(Difference listings)
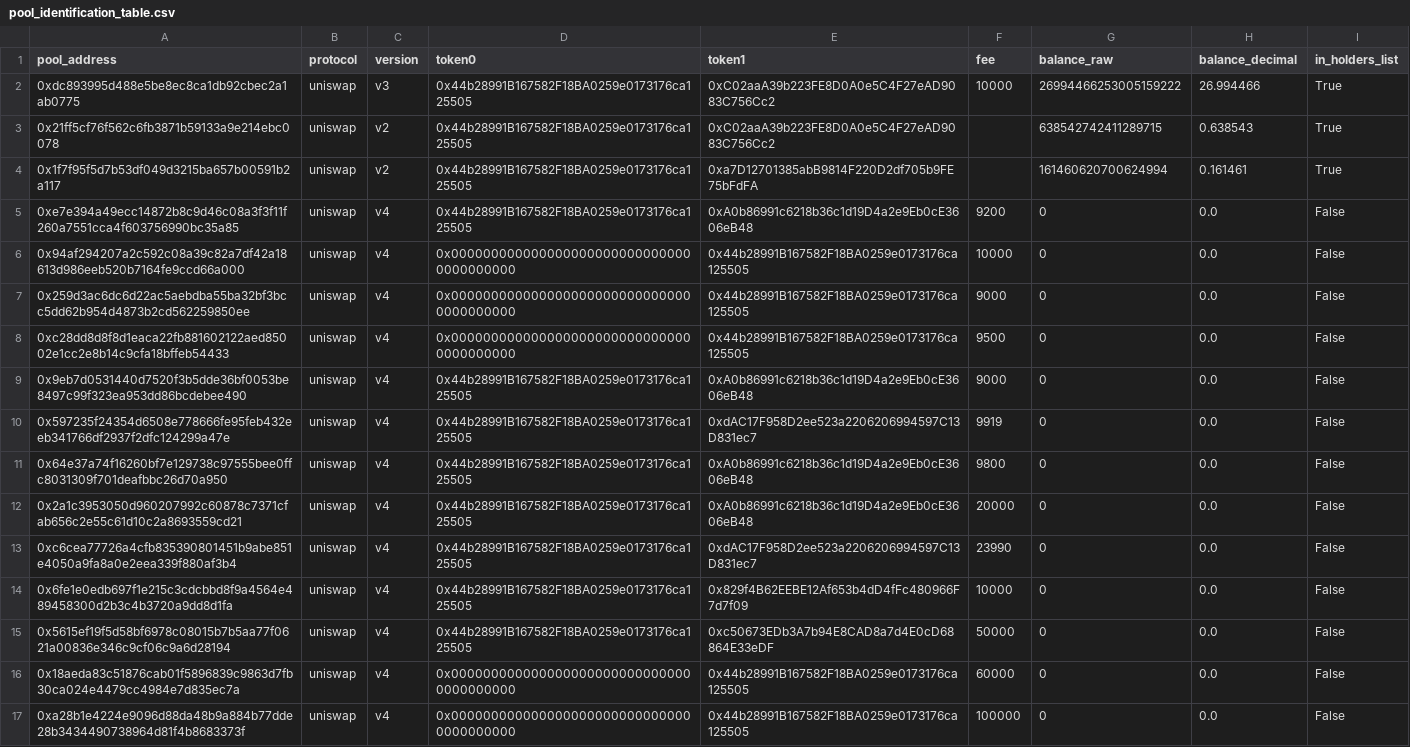
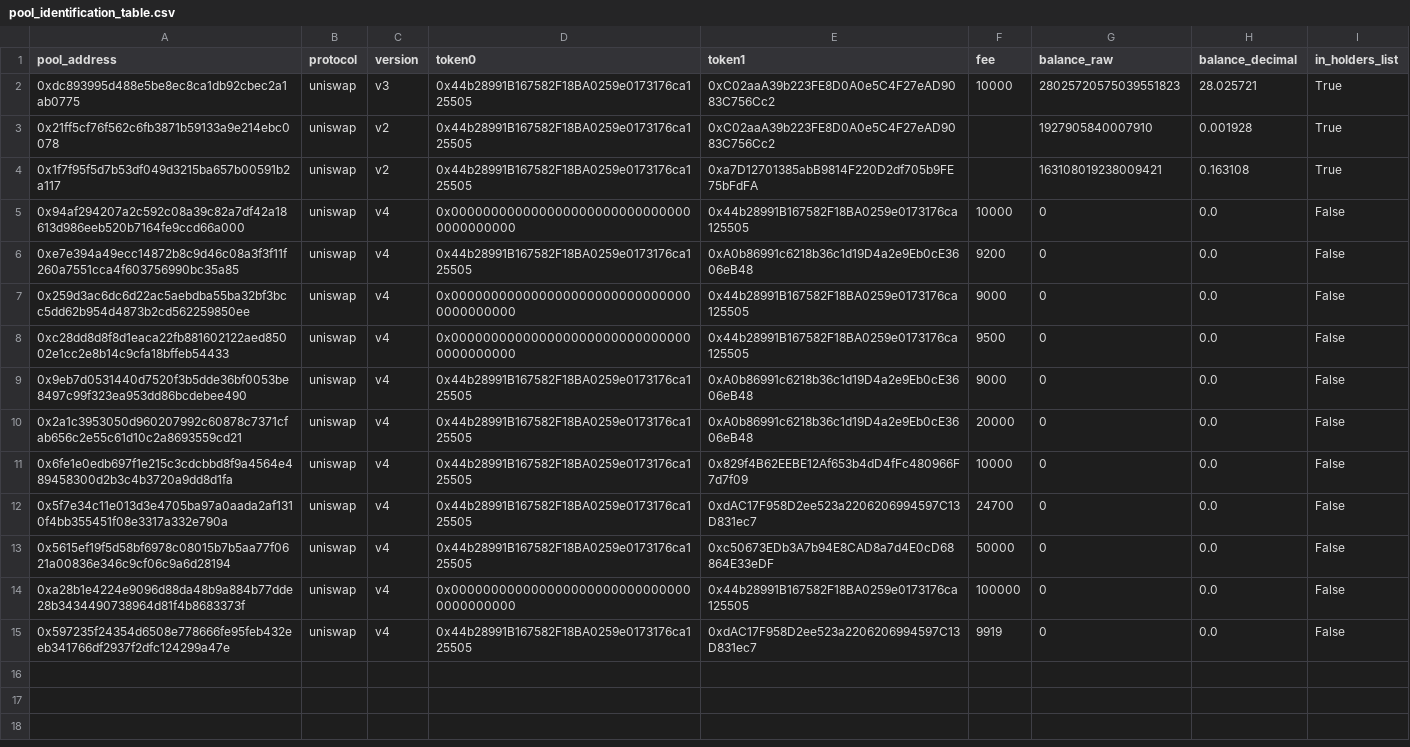
Before and after one commit to Cooler-tu/On-Chain-Token-Crash-Liquidity-Analysis, a CSV file: output/pool_identification_table.csv, drawn as a sheet.

```diff
--- a/output/pool_identification_table.csv
+++ b/output/pool_identification_table.csv
@@ -1,7 +1,7 @@
 pool_address,protocol,version,token0,token1,fee,balance_raw,balance_decimal,in_holders_list
-0xdc893995d488e5be8ec8ca1db92cbec2a1ab0775,uniswap,v3,0x44b28991B167582F18BA0259e0173176ca125505,0xC02aaA39b223FE8D0A0e5C4F27eAD9083C756Cc2,10000,26994466253005159222,26.994466,True
-0x21ff5cf76f562c6fb3871b59133a9e214ebc0078,uniswap,v2,0x44b28991B167582F18BA0259e0173176ca125505,0xC02aaA39b223FE8D0A0e5C4F27eAD9083C756Cc2,,638542742411289715,0.638543,True
-0x1f7f95f5d7b53df049d3215ba657b00591b2a117,uniswap,v2,0x44b28991B167582F18BA0259e0173176ca125505,0xa7D12701385abB9814F220D2df705b9FE75bFdFA,,161460620700624994,0.161461,True
+0xdc893995d488e5be8ec8ca1db92cbec2a1ab0775,uniswap,v3,0x44b28991B167582F18BA0259e0173176ca125505,0xC02aaA39b223FE8D0A0e5C4F27eAD9083C756Cc2,10000,28025720575039551823,28.025721,True
+0x21ff5cf76f562c6fb3871b59133a9e214ebc0078,uniswap,v2,0x44b28991B167582F18BA0259e0173176ca125505,0xC02aaA39b223FE8D0A0e5C4F27eAD9083C756Cc2,,1927905840007910,0.001928,True
+0x1f7f95f5d7b53df049d3215ba657b00591b2a117,uniswap,v2,0x44b28991B167582F18BA0259e0173176ca125505,0xa7D12701385abB9814F220D2df705b9FE75bFdFA,,163108019238009421,0.163108,True
+0x94af294207a2c592c08a39c82a7df42a18613d986eeb520b7164fe9ccd66a000,uniswap,v4,0x0000000000000000000000000000000000000000,0x44b28991B167582F18BA0259e0173176ca125505,10000,0,0.0,False
 0xe7e394a49ecc14872b8c9d46c08a3f3f11f260a7551cca4f603756990bc35a85,uniswap,v4,0x44b28991B167582F18BA0259e0173176ca125505,0xA0b86991c6218b36c1d19D4a2e9Eb0cE3606eB48,9200,0,0.0,False
-0x94af294207a2c592c08a39c82a7df42a18613d986eeb520b7164fe9ccd66a000,uniswap,v4,0x0000000000000000000000000000000000000000,0x44b28991B167582F18BA0259e0173176ca125505,10000,0,0.0,False
 0x259d3ac6dc6d22ac5aebdba55ba32bf3bcc5dd62b954d4873b2cd562259850ee,uniswap,v4,0x0000000000000000000000000000000000000000,0x44b28991B167582F18BA0259e0173176ca125505,9000,0,0.0,False
@@ -9,9 +9,7 @@ pool_address,protocol,version,token0,token1,fee,balance_raw,balance_decimal,in_h
 0x9eb7d0531440d7520f3b5dde36bf0053be8497c99f323ea953dd86bcdebee490,uniswap,v4,0x44b28991B167582F18BA0259e0173176ca125505,0xA0b86991c6218b36c1d19D4a2e9Eb0cE3606eB48,9000,0,0.0,False
+0x2a1c3953050d960207992c60878c7371cfab656c2e55c61d10c2a8693559cd21,uniswap,v4,0x44b28991B167582F18BA0259e0173176ca125505,0xA0b86991c6218b36c1d19D4a2e9Eb0cE3606eB48,20000,0,0.0,False
+0x6fe1e0edb697f1e215c3cdcbbd8f9a4564e489458300d2b3c4b3720a9dd8d1fa,uniswap,v4,0x44b28991B167582F18BA0259e0173176ca125505,0x829f4B62EEBE12Af653b4dD4fFc480966F7d7f09,10000,0,0.0,False
+0x5f7e34c11e013d3e4705ba97a0aada2af1310f4bb355451f08e3317a332e790a,uniswap,v4,0x44b28991B167582F18BA0259e0173176ca125505,0xdAC17F958D2ee523a2206206994597C13D831ec7,24700,0,0.0,False
+0x5615ef19f5d58bf6978c08015b7b5aa77f0621a00836e346c9cf06c9a6d28194,uniswap,v4,0x44b28991B167582F18BA0259e0173176ca125505,0xc50673EDb3A7b94E8CAD8a7d4E0cD68864E33eDF,50000,0,0.0,False
+0xa28b1e4224e9096d88da48b9a884b77dde28b3434490738964d81f4b8683373f,uniswap,v4,0x0000000000000000000000000000000000000000,0x44b28991B167582F18BA0259e0173176ca125505,100000,0,0.0,False
 0x597235f24354d6508e778666fe95feb432eeb341766df2937f2dfc124299a47e,uniswap,v4,0x44b28991B167582F18BA0259e0173176ca125505,0xdAC17F958D2ee523a2206206994597C13D831ec7,9919,0,0.0,False
-0x64e37a74f16260bf7e129738c97555bee0ffc8031309f701deafbbc26d70a950,uniswap,v4,0x44b28991B167582F18BA0259e0173176ca125505,0xA0b86991c6218b36c1d19D4a2e9Eb0cE3606eB48,9800,0,0.0,False
-0x2a1c3953050d960207992c60878c7371cfab656c2e55c61d10c2a8693559cd21,uniswap,v4,0x44b28991B167582F18BA0259e0173176ca125505,0xA0b86991c6218b36c1d19D4a2e9Eb0cE3606eB48,20000,0,0.0,False
-0xc6cea77726a4cfb835390801451b9abe851e4050a9fa8a0e2eea339f880af3b4,uniswap,v4,0x44b28991B167582F18BA0259e0173176ca125505,0xdAC17F958D2ee523a2206206994597C13D831ec7,23990,0,0.0,False
-0x6fe1e0edb697f1e215c3cdcbbd8f9a4564e489458300d2b3c4b3720a9dd8d1fa,uniswap,v4,0x44b28991B167582F18BA0259e0173176ca125505,0x829f4B62EEBE12Af653b4dD4fFc480966F7d7f09,10000,0,0.0,False
-0x5615ef19f5d58bf6978c08015b7b5aa77f0621a00836e346c9cf06c9a6d28194,uniswap,v4,0x44b28991B167582F18BA0259e0173176ca125505,0xc50673EDb3A7b94E8CAD8a7d4E0cD68864E33eDF,50000,0,0.0,False
-0x18aeda83c51876cab01f5896839c9863d7fb30ca024e4479cc4984e7d835ec7a,uniswap,v4,0x0000000000000000000000000000000000000000,0x44b28991B167582F18BA0259e0173176ca125505,60000,0,0.0,False
-0xa28b1e4224e9096d88da48b9a884b77dde28b3434490738964d81f4b8683373f,uniswap,v4,0x0000000000000000000000000000000000000000,0x44b28991B167582F18BA0259e0173176ca125505,100000,0,0.0,False
```
Also changed, not shown: output/holdings_table.csv, 26 other files.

WHAT YOU WILL DO - Output the records above exactly as written, but leave out the pictures.

RESPONSE TO THE EXERCISE -
Before and after one commit to Cooler-tu/On-Chain-Token-Crash-Liquidity-Analysis, a CSV file: output/pool_identification_table.csv, drawn as a sheet.

```diff
--- a/output/pool_identification_table.csv
+++ b/output/pool_identification_table.csv
@@ -1,7 +1,7 @@
 pool_address,protocol,version,token0,token1,fee,balance_raw,balance_decimal,in_holders_list
-0xdc893995d488e5be8ec8ca1db92cbec2a1ab0775,uniswap,v3,0x44b28991B167582F18BA0259e0173176ca125505,0xC02aaA39b223FE8D0A0e5C4F27eAD9083C756Cc2,10000,26994466253005159222,26.994466,True
-0x21ff5cf76f562c6fb3871b59133a9e214ebc0078,uniswap,v2,0x44b28991B167582F18BA0259e0173176ca125505,0xC02aaA39b223FE8D0A0e5C4F27eAD9083C756Cc2,,638542742411289715,0.638543,True
-0x1f7f95f5d7b53df049d3215ba657b00591b2a117,uniswap,v2,0x44b28991B167582F18BA0259e0173176ca125505,0xa7D12701385abB9814F220D2df705b9FE75bFdFA,,161460620700624994,0.161461,True
+0xdc893995d488e5be8ec8ca1db92cbec2a1ab0775,uniswap,v3,0x44b28991B167582F18BA0259e0173176ca125505,0xC02aaA39b223FE8D0A0e5C4F27eAD9083C756Cc2,10000,28025720575039551823,28.025721,True
+0x21ff5cf76f562c6fb3871b59133a9e214ebc0078,uniswap,v2,0x44b28991B167582F18BA0259e0173176ca125505,0xC02aaA39b223FE8D0A0e5C4F27eAD9083C756Cc2,,1927905840007910,0.001928,True
+0x1f7f95f5d7b53df049d3215ba657b00591b2a117,uniswap,v2,0x44b28991B167582F18BA0259e0173176ca125505,0xa7D12701385abB9814F220D2df705b9FE75bFdFA,,163108019238009421,0.163108,True
+0x94af294207a2c592c08a39c82a7df42a18613d986eeb520b7164fe9ccd66a000,uniswap,v4,0x0000000000000000000000000000000000000000,0x44b28991B167582F18BA0259e0173176ca125505,10000,0,0.0,False
 0xe7e394a49ecc14872b8c9d46c08a3f3f11f260a7551cca4f603756990bc35a85,uniswap,v4,0x44b28991B167582F18BA0259e0173176ca125505,0xA0b86991c6218b36c1d19D4a2e9Eb0cE3606eB48,9200,0,0.0,False
-0x94af294207a2c592c08a39c82a7df42a18613d986eeb520b7164fe9ccd66a000,uniswap,v4,0x0000000000000000000000000000000000000000,0x44b28991B167582F18BA0259e0173176ca125505,10000,0,0.0,False
 0x259d3ac6dc6d22ac5aebdba55ba32bf3bcc5dd62b954d4873b2cd562259850ee,uniswap,v4,0x0000000000000000000000000000000000000000,0x44b28991B167582F18BA0259e0173176ca125505,9000,0,0.0,False
@@ -9,9 +9,7 @@ pool_address,protocol,version,token0,token1,fee,balance_raw,balance_decimal,in_h
 0x9eb7d0531440d7520f3b5dde36bf0053be8497c99f323ea953dd86bcdebee490,uniswap,v4,0x44b28991B167582F18BA0259e0173176ca125505,0xA0b86991c6218b36c1d19D4a2e9Eb0cE3606eB48,9000,0,0.0,False
+0x2a1c3953050d960207992c60878c7371cfab656c2e55c61d10c2a8693559cd21,uniswap,v4,0x44b28991B167582F18BA0259e0173176ca125505,0xA0b86991c6218b36c1d19D4a2e9Eb0cE3606eB48,20000,0,0.0,False
+0x6fe1e0edb697f1e215c3cdcbbd8f9a4564e489458300d2b3c4b3720a9dd8d1fa,uniswap,v4,0x44b28991B167582F18BA0259e0173176ca125505,0x829f4B62EEBE12Af653b4dD4fFc480966F7d7f09,10000,0,0.0,False
+0x5f7e34c11e013d3e4705ba97a0aada2af1310f4bb355451f08e3317a332e790a,uniswap,v4,0x44b28991B167582F18BA0259e0173176ca125505,0xdAC17F958D2ee523a2206206994597C13D831ec7,24700,0,0.0,False
+0x5615ef19f5d58bf6978c08015b7b5aa77f0621a00836e346c9cf06c9a6d28194,uniswap,v4,0x44b28991B167582F18BA0259e0173176ca125505,0xc50673EDb3A7b94E8CAD8a7d4E0cD68864E33eDF,50000,0,0.0,False
+0xa28b1e4224e9096d88da48b9a884b77dde28b3434490738964d81f4b8683373f,uniswap,v4,0x0000000000000000000000000000000000000000,0x44b28991B167582F18BA0259e0173176ca125505,100000,0,0.0,False
 0x597235f24354d6508e778666fe95feb432eeb341766df2937f2dfc124299a47e,uniswap,v4,0x44b28991B167582F18BA0259e0173176ca125505,0xdAC17F958D2ee523a2206206994597C13D831ec7,9919,0,0.0,False
-0x64e37a74f16260bf7e129738c97555bee0ffc8031309f701deafbbc26d70a950,uniswap,v4,0x44b28991B167582F18BA0259e0173176ca125505,0xA0b86991c6218b36c1d19D4a2e9Eb0cE3606eB48,9800,0,0.0,False
-0x2a1c3953050d960207992c60878c7371cfab656c2e55c61d10c2a8693559cd21,uniswap,v4,0x44b28991B167582F18BA0259e0173176ca125505,0xA0b86991c6218b36c1d19D4a2e9Eb0cE3606eB48,20000,0,0.0,False
-0xc6cea77726a4cfb835390801451b9abe851e4050a9fa8a0e2eea339f880af3b4,uniswap,v4,0x44b28991B167582F18BA0259e0173176ca125505,0xdAC17F958D2ee523a2206206994597C13D831ec7,23990,0,0.0,False
-0x6fe1e0edb697f1e215c3cdcbbd8f9a4564e489458300d2b3c4b3720a9dd8d1fa,uniswap,v4,0x44b28991B167582F18BA0259e0173176ca125505,0x829f4B62EEBE12Af653b4dD4fFc480966F7d7f09,10000,0,0.0,False
-0x5615ef19f5d58bf6978c08015b7b5aa77f0621a00836e346c9cf06c9a6d28194,uniswap,v4,0x44b28991B167582F18BA0259e0173176ca125505,0xc50673EDb3A7b94E8CAD8a7d4E0cD68864E33eDF,50000,0,0.0,False
-0x18aeda83c51876cab01f5896839c9863d7fb30ca024e4479cc4984e7d835ec7a,uniswap,v4,0x0000000000000000000000000000000000000000,0x44b28991B167582F18BA0259e0173176ca125505,60000,0,0.0,False
-0xa28b1e4224e9096d88da48b9a884b77dde28b3434490738964d81f4b8683373f,uniswap,v4,0x0000000000000000000000000000000000000000,0x44b28991B167582F18BA0259e0173176ca125505,100000,0,0.0,False
```
Also changed, not shown: output/holdings_table.csv, 26 other files.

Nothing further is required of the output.